Lisa P. Nathan: I would like to focus in on a specific issue that I believe you are familiar with. The, when you talk about, you know, establishing international law jurisprudence . . .
LPN: . . . something that the ICTR is known for, often when people speak about the ICTR, they speak of the landmark decision within the Akayesu case or concerning rape as genocide.
LPN: And since that time, there have – the criticism has been mounting as far as there’s, appears to some to be less instances of particularly rape as genocide, that particular in-, being within indictments, coming forward . . .
LPN: . . . from the Office of the Prosecutor and then also what happens during the appeals stage . . .
LPN: . . . and I was wondering if you could sp-, speak to that issue?
Sure. Actually, I’ve done a lot of work on this issue. I don’t think it’s confidential for me to say, I’ve been the chairperson of a committee that was struck by the Prosecutor to deal with this very issue, that what’s happened to the sexual violence crimes, where are they.
We looked into the first, we, we, our committee – if I step back a second – our committee was tasked with looking into what went right in the cases where sexual violence crimes were charged and where convictions were, were obtained and what, what happened in those cases where sexual violence crimes were charged and convictions were not obtained.
So, that was the first leg of our work because as an office, it, you know the criticism is, is fair in the sense that when you look at the cases and when you put it in the context of Rwanda where it’s very clear, rape and sexual violence was used as a form of, as a means of committing genocide.

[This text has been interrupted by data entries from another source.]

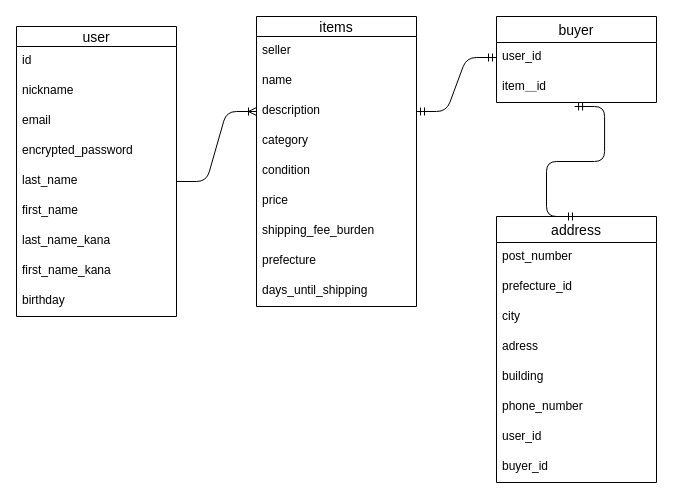
The draw.io diagram ER.dio in srs5576/furima-38524, before the edit. Source tidied: cells renumbered, new cells numbered last; positions are measured from the earlier drawing's top-left corner, leaving out a move shared by most shapes. Both pictures are drawn from the tidied source at 100%, with x=0, y=0 at pixel (16, 16).
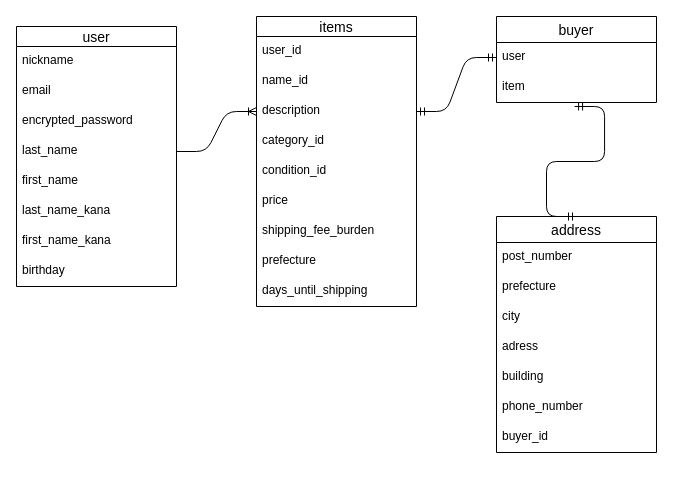
Above is the later version.

The change refers to these unchanged cells:
```xml
<mxCell id="12" value="items" style="swimlane;fontStyle=0;horizontal=1;startSize=20;align=center;fontSize=14;" parent="1" vertex="1">
  <mxGeometry x="240" width="160" height="290" as="geometry" />
</mxCell>
<mxCell id="32" value="buyer" style="swimlane;fontStyle=0;horizontal=1;startSize=26;align=center;fontSize=14;" parent="1" vertex="1">
  <mxGeometry x="480" width="160" height="86" as="geometry" />
</mxCell>
```

What changed in the source:
```diff
@@
     <mxCell id="2" value="user" style="swimlane;fontStyle=0;horizontal=1;startSize=20;align=center;fontSize=14;" parent="1" vertex="1">
-      <mxGeometry y="10" width="160" height="290" as="geometry" />
+      <mxGeometry y="10" width="160" height="260" as="geometry" />
     </mxCell>
-    <mxCell id="3" value="id" style="text;strokeColor=none;fillColor=none;spacingLeft=4;spacingRight=4;overflow=hidden;fontSize=12;" parent="2" vertex="1">
-      <mxGeometry y="20" width="160" height="30" as="geometry" />
-    </mxCell>
     <mxCell id="4" value="nickname" style="text;strokeColor=none;fillColor=none;spacingLeft=4;spacingRight=4;overflow=hidden;fontSize=12;" parent="2" vertex="1">
-      <mxGeometry y="50" width="160" height="30" as="geometry" />
+      <mxGeometry y="20" width="160" height="30" as="geometry" />
     </mxCell>
     <mxCell id="5" value="email" style="text;strokeColor=none;fillColor=none;spacingLeft=4;spacingRight=4;overflow=hidden;fontSize=12;" parent="2" vertex="1">
-      <mxGeometry y="80" width="160" height="30" as="geometry" />
+      <mxGeometry y="50" width="160" height="30" as="geometry" />
     </mxCell>
     <mxCell id="6" value="encrypted_password" style="text;strokeColor=none;fillColor=none;spacingLeft=4;spacingRight=4;overflow=hidden;fontSize=12;" parent="2" vertex="1">
-      <mxGeometry y="110" width="160" height="30" as="geometry" />
+      <mxGeometry y="80" width="160" height="30" as="geometry" />
     </mxCell>
     <mxCell id="7" value="last_name" style="text;strokeColor=none;fillColor=none;spacingLeft=4;spacingRight=4;overflow=hidden;points=[[0,0.5],[1,0.5]];portConstraint=eastwest;fontSize=12;" parent="2" vertex="1">
-      <mxGeometry y="140" width="160" height="30" as="geometry" />
+      <mxGeometry y="110" width="160" height="30" as="geometry" />
     </mxCell>
     <mxCell id="8" value="first_name" style="text;strokeColor=none;fillColor=none;spacingLeft=4;spacingRight=4;overflow=hidden;fontSize=12;" parent="2" vertex="1">
-      <mxGeometry y="170" width="160" height="30" as="geometry" />
+      <mxGeometry y="140" width="160" height="30" as="geometry" />
     </mxCell>
     <mxCell id="9" value="last_name_kana" style="text;strokeColor=none;fillColor=none;spacingLeft=4;spacingRight=4;overflow=hidden;fontSize=12;" parent="2" vertex="1">
-      <mxGeometry y="200" width="160" height="30" as="geometry" />
+      <mxGeometry y="170" width="160" height="30" as="geometry" />
     </mxCell>
     <mxCell id="10" value="first_name_kana" style="text;strokeColor=none;fillColor=none;spacingLeft=4;spacingRight=4;overflow=hidden;fontSize=12;" parent="2" vertex="1">
-      <mxGeometry y="230" width="160" height="30" as="geometry" />
+      <mxGeometry y="200" width="160" height="30" as="geometry" />
     </mxCell>
     <mxCell id="11" value="birthday" style="text;strokeColor=none;fillColor=none;spacingLeft=4;spacingRight=4;overflow=hidden;fontSize=12;" parent="2" vertex="1">
-      <mxGeometry y="260" width="160" height="30" as="geometry" />
+      <mxGeometry y="230" width="160" height="30" as="geometry" />
     </mxCell>
@@
-    <mxCell id="13" value="seller" style="text;strokeColor=none;fillColor=none;spacingLeft=4;spacingRight=4;overflow=hidden;fontSize=12;" parent="12" vertex="1">
+    <mxCell id="13" value="user_id" style="text;strokeColor=none;fillColor=none;spacingLeft=4;spacingRight=4;overflow=hidden;fontSize=12;" parent="12" vertex="1">
       <mxGeometry y="20" width="160" height="30" as="geometry" />
     </mxCell>
-    <mxCell id="14" value="name" style="text;strokeColor=none;fillColor=none;spacingLeft=4;spacingRight=4;overflow=hidden;fontSize=12;" parent="12" vertex="1">
+    <mxCell id="14" value="name_id" style="text;strokeColor=none;fillColor=none;spacingLeft=4;spacingRight=4;overflow=hidden;fontSize=12;" parent="12" vertex="1">
       <mxGeometry y="50" width="160" height="30" as="geometry" />
     </mxCell>
@@
-    <mxCell id="16" value="category" style="text;strokeColor=none;fillColor=none;spacingLeft=4;spacingRight=4;overflow=hidden;fontSize=12;" parent="12" vertex="1">
+    <mxCell id="16" value="category_id" style="text;strokeColor=none;fillColor=none;spacingLeft=4;spacingRight=4;overflow=hidden;fontSize=12;" parent="12" vertex="1">
       <mxGeometry y="110" width="160" height="30" as="geometry" />
     </mxCell>
-    <mxCell id="17" value="condition" style="text;strokeColor=none;fillColor=none;spacingLeft=4;spacingRight=4;overflow=hidden;fontSize=12;" parent="12" vertex="1">
+    <mxCell id="17" value="condition_id" style="text;strokeColor=none;fillColor=none;spacingLeft=4;spacingRight=4;overflow=hidden;fontSize=12;" parent="12" vertex="1">
       <mxGeometry y="140" width="160" height="30" as="geometry" />
     </mxCell>
@@
     <mxCell id="22" value="address" style="swimlane;fontStyle=0;horizontal=1;startSize=26;align=center;fontSize=14;" parent="1" vertex="1">
-      <mxGeometry x="480" y="200" width="160" height="266" as="geometry" />
+      <mxGeometry x="480" y="200" width="160" height="236" as="geometry" />
     </mxCell>
@@
-    <mxCell id="24" value="prefecture_id" style="text;strokeColor=none;fillColor=none;spacingLeft=4;spacingRight=4;overflow=hidden;fontSize=12;" parent="22" vertex="1">
+    <mxCell id="24" value="prefecture" style="text;strokeColor=none;fillColor=none;spacingLeft=4;spacingRight=4;overflow=hidden;fontSize=12;" parent="22" vertex="1">
       <mxGeometry y="56" width="160" height="30" as="geometry" />
     </mxCell>
@@
-    <mxCell id="29" value="user_id" style="text;strokeColor=none;fillColor=none;spacingLeft=4;spacingRight=4;overflow=hidden;fontSize=12;" parent="22" vertex="1">
-      <mxGeometry y="206" width="160" height="30" as="geometry" />
-    </mxCell>
     <mxCell id="30" value="buyer_id" style="text;strokeColor=none;fillColor=none;spacingLeft=4;spacingRight=4;overflow=hidden;fontSize=12;" parent="22" vertex="1">
-      <mxGeometry y="236" width="160" height="30" as="geometry" />
+      <mxGeometry y="206" width="160" height="30" as="geometry" />
     </mxCell>
@@
-    <mxCell id="33" value="user_id" style="text;strokeColor=none;fillColor=none;spacingLeft=4;spacingRight=4;overflow=hidden;points=[[0,0.5],[1,0.5]];portConstraint=eastwest;fontSize=12;" parent="32" vertex="1">
+    <mxCell id="33" value="user" style="text;strokeColor=none;fillColor=none;spacingLeft=4;spacingRight=4;overflow=hidden;points=[[0,0.5],[1,0.5]];portConstraint=eastwest;fontSize=12;" parent="32" vertex="1">
       <mxGeometry y="26" width="160" height="30" as="geometry" />
     </mxCell>
-    <mxCell id="34" value="item＿id" style="text;strokeColor=none;fillColor=none;spacingLeft=4;spacingRight=4;overflow=hidden;points=[[0,0.5],[1,0.5]];portConstraint=eastwest;fontSize=12;" parent="32" vertex="1">
+    <mxCell id="34" value="item" style="text;strokeColor=none;fillColor=none;spacingLeft=4;spacingRight=4;overflow=hidden;points=[[0,0.5],[1,0.5]];portConstraint=eastwest;fontSize=12;" parent="32" vertex="1">
       <mxGeometry y="56" width="160" height="30" as="geometry" />
     </mxCell>
```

It was used as a, as a, a crime – I mean it was committed as a crime against humanity. It was committed as a war crime. It was committed as a, as a form of humiliation, degradation and it was widespread, and it was systematic, and it was all over Rwanda. And so when you think, if that’s your starting point and then you look at what’s happened at our jurisprudence, we started at this huge highpoint with Akayesu and then you’re really left with a sense of "What happened?"

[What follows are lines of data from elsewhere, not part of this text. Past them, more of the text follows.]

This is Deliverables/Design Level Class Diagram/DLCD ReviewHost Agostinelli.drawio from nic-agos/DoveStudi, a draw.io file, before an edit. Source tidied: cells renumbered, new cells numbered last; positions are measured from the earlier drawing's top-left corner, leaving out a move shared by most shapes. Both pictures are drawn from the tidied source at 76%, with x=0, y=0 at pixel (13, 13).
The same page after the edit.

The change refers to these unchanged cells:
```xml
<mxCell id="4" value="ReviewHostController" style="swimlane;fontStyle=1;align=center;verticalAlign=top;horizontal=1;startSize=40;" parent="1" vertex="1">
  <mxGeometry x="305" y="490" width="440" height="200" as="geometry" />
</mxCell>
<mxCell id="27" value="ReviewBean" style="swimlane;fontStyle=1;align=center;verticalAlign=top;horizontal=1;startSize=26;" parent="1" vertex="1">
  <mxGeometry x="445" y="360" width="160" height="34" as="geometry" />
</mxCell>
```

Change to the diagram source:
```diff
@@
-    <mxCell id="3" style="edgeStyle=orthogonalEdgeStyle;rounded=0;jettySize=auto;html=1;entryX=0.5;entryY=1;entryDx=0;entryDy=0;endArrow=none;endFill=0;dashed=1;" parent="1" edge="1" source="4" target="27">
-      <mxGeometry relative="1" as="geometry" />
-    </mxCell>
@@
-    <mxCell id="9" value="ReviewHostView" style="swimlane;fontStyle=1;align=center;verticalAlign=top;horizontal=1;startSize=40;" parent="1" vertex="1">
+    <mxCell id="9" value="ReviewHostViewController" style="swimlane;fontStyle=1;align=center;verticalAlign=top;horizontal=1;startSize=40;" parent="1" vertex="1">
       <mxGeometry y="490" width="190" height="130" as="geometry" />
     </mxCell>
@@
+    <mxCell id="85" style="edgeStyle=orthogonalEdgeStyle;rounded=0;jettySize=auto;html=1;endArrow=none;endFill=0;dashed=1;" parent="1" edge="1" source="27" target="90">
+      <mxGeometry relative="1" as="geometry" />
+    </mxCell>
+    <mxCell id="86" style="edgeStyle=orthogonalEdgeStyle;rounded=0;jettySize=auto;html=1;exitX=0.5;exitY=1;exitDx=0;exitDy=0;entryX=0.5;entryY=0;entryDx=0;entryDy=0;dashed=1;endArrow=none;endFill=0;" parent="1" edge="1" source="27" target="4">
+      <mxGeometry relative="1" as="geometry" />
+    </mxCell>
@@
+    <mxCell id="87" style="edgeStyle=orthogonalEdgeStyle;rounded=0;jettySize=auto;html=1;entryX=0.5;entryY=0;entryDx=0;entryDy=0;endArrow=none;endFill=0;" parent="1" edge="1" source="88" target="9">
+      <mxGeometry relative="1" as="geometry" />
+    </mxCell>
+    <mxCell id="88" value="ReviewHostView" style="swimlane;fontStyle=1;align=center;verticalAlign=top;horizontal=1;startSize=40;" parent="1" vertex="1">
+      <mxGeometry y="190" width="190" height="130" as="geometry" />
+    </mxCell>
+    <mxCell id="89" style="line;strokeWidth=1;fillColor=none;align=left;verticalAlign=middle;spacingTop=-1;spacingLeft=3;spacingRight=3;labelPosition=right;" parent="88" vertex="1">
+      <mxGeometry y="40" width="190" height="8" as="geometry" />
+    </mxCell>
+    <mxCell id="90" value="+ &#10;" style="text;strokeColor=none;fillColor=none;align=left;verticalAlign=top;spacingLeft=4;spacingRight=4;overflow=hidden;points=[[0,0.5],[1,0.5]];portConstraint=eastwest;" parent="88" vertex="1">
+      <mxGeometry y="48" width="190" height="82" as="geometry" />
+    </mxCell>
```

And there were several cases that came after that where rape was charged and there were convictions, but there were several cases where there were not convictions and even more cases not even charged. So, our second phase of our work on the committee was to look at, well why wasn’t rape charged in these cases when you have as your starting point that rape was committed in a widespread and systematic way.

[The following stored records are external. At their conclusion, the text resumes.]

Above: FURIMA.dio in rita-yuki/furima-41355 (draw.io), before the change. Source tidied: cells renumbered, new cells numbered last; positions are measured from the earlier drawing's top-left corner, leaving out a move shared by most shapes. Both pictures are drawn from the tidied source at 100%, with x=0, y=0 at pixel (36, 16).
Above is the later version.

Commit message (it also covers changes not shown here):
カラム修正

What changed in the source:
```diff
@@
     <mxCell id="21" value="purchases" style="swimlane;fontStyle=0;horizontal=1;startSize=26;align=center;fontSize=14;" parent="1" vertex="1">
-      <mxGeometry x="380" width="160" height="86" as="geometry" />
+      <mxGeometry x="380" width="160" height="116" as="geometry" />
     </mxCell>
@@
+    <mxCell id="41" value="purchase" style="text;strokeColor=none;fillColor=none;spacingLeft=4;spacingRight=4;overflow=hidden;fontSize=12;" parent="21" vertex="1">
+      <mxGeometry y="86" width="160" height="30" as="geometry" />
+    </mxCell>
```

Why wasn’t more evidence brought up in each case? Presumably each case could have a charge of rape or sexual violence. So our second phase was looking at what happened there. And, and our third phase, the current phase that we’re in, we’re, we’re trying to make recommendations.
We’re trying to – our committee now, after having looked at the history, is trying to make a difference going forward, getting involved actively in the current and upcoming cases to sort of hel-, or extend a helping hand to trial teams that are, you know, over-tasked, resources are thin, resources are limited and, you know, where we can assist in either terms of obtaining evidence.
Or from a legal side, you know – drafting briefs, drafting the pre-trial briefs, drafting the, helping draft the indictments, helping with closing briefs; all of that geared towards trying to make the entire record of the jurisprudence that we’ll be left with of the ICTR reflect more properly what actually happened in terms of rape and sexual violence in Rwanda.
I think part of the problem has been that Akayesu was ground-breaking and we've, you know, constantly we’re, we're focused on "We did great in Akayesu," and we did; it was a great case. But then after Akayesu, some of it is just that there was a time when, you know, the ICTR staff was limited and the resources devoted to the cases was limited.
And so trial attorneys had to make choices and prosecuting genocide is a very complex and complicated matter and garnering the kind of evidence is a monumental task. And so I don’t think that rape and sexual violence was given a sort of secondary category, but where they had to make a choice, the choice to prosecute genocide as, you know, genocide was always taken and if something was dropped, the rape and sexual violence was also often the one charge dropped or not pursued.
And it’s that that we’re trying to make a difference in now; to say, you know, you can do it, you can. And the case that followed, the one case that followed Akayesu was Gacumbitsi where rape was – he was convicted for genocide with rape as one of the means by which he committed genocide and he was also convicted for rape as a crime against humanity in that case.
And so we’re hoping to build on that, and there are several indictments now that do incorporate rape and sexual violence charges as part of the genocide charge, but also as part of the crime against huma-, crime against humanity charge. And so I mean from my own personal take on it, I hope that at the end of the day, the record will reflect differently than it does right now.
Because it is, you know, from a personal standpoint, I’ve invested a lot in this issue and I think it’s so important for Rwandans, the victims, but also for the ongoing issues of prosecuting international crimes for the ICTR to have a stronger legacy on this point and so I hope that the Office of the Prosecutor in its continuing work will be able to change that. I really hope that it will happen.